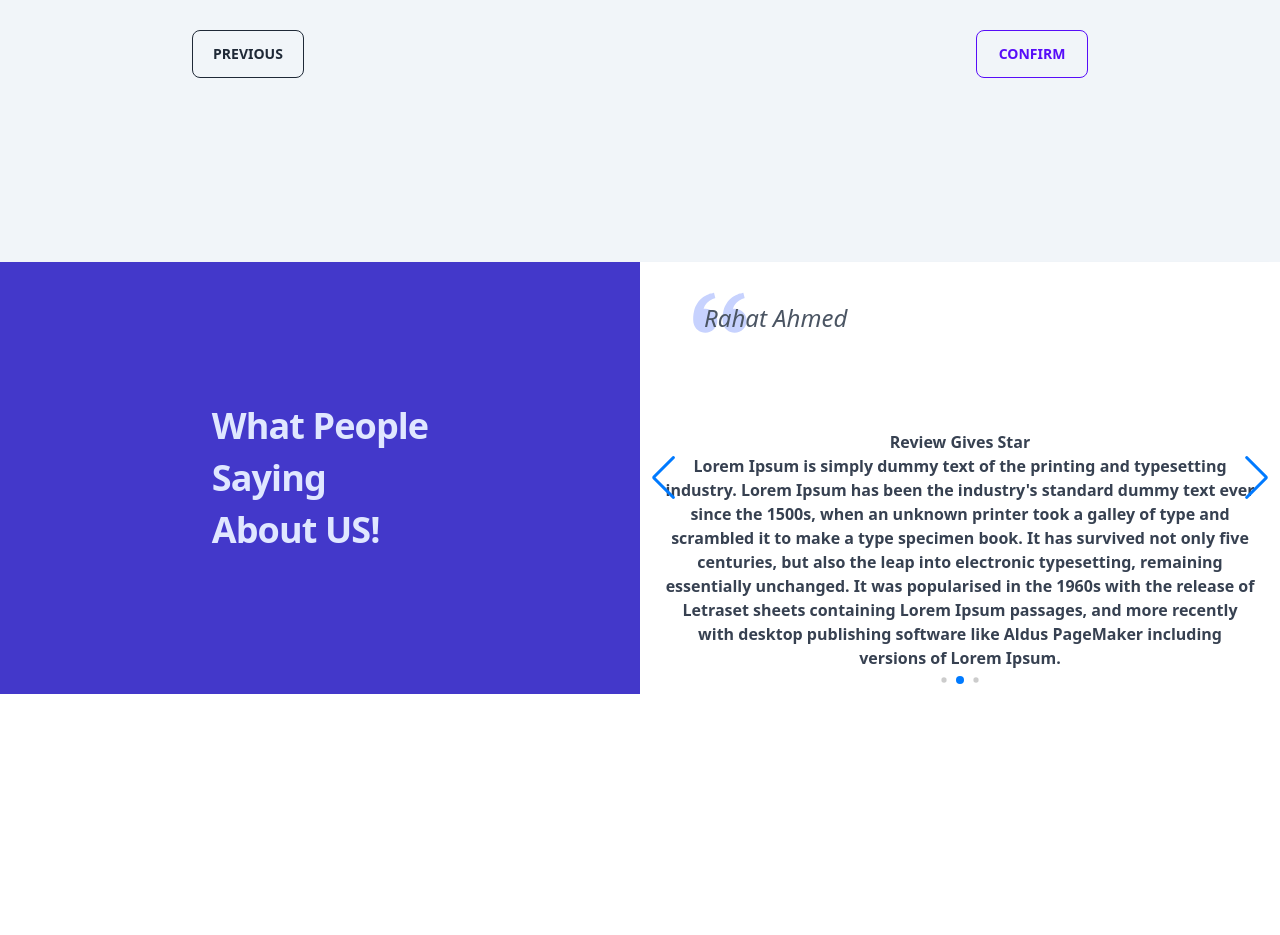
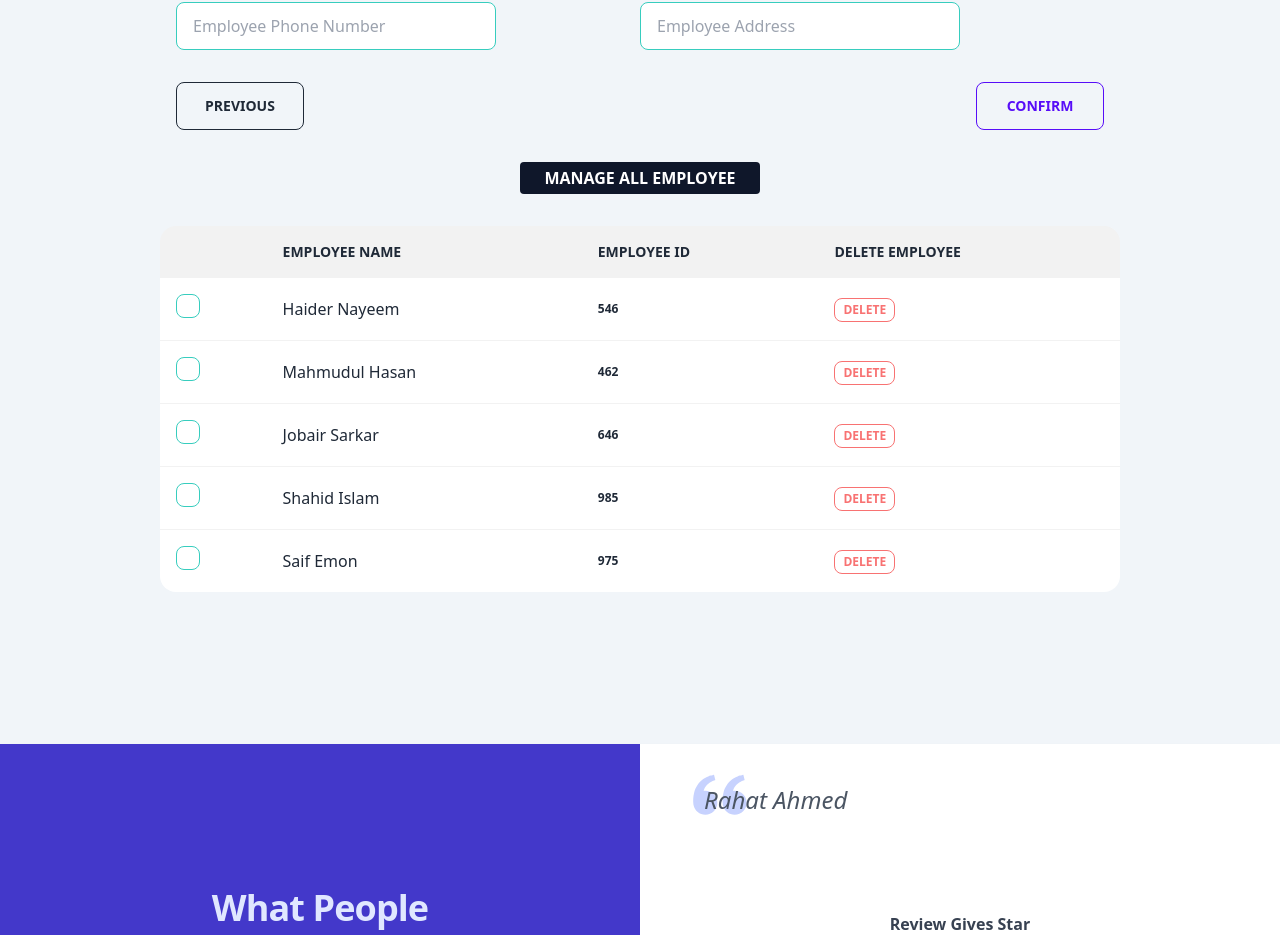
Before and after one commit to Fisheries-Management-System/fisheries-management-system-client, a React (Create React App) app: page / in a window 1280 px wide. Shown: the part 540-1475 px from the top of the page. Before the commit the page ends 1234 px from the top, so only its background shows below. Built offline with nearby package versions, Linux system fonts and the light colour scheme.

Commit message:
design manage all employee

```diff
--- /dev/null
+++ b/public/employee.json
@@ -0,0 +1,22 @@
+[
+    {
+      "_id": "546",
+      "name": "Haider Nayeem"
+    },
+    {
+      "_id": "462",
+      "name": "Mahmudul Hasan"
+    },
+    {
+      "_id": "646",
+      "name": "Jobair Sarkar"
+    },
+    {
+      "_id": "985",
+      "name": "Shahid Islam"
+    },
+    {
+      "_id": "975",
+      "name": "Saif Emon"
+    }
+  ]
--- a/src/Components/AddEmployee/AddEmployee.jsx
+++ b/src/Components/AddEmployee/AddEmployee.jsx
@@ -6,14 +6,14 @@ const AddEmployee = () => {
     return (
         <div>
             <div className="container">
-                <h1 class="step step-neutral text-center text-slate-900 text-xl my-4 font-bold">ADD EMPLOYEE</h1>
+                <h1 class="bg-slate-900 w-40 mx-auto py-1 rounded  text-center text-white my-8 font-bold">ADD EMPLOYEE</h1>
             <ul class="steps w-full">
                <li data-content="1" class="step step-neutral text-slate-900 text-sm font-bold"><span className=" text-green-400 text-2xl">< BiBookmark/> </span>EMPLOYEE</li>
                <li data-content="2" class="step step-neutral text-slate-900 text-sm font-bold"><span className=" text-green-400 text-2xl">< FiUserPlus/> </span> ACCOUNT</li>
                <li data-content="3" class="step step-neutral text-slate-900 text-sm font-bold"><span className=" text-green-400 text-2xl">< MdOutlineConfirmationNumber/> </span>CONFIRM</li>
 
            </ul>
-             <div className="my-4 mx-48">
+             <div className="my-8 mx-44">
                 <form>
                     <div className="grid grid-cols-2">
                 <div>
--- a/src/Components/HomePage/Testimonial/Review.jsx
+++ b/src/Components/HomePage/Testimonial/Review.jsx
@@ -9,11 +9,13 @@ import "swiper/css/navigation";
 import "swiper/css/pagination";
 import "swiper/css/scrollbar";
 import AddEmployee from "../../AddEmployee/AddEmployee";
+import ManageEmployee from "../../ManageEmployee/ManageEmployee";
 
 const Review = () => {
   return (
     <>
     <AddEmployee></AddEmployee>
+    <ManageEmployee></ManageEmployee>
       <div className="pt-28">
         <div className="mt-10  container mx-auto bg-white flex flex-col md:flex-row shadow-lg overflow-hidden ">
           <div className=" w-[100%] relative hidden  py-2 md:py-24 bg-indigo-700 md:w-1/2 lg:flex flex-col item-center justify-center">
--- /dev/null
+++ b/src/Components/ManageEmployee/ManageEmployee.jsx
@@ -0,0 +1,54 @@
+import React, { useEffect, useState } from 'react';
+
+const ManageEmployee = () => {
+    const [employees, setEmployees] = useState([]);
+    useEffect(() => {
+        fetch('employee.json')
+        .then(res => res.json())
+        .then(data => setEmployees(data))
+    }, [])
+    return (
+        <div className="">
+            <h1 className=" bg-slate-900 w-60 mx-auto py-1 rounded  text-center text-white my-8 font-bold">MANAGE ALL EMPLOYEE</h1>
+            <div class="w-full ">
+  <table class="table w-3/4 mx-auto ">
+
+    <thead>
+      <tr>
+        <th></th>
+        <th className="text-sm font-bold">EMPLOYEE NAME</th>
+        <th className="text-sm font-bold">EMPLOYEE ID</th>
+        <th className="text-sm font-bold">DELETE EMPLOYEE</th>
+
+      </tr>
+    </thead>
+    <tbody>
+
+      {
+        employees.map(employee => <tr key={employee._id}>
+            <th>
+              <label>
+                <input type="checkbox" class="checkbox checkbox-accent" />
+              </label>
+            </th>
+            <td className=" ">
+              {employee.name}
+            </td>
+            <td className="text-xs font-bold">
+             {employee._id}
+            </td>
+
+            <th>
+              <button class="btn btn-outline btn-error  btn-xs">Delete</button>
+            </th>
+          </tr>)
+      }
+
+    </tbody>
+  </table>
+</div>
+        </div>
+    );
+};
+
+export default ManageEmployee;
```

(YOUR OBJECTIVE)
State how many lines of the data above contain the string "Components", and give no other words.

(EXERCISE RESULT)
5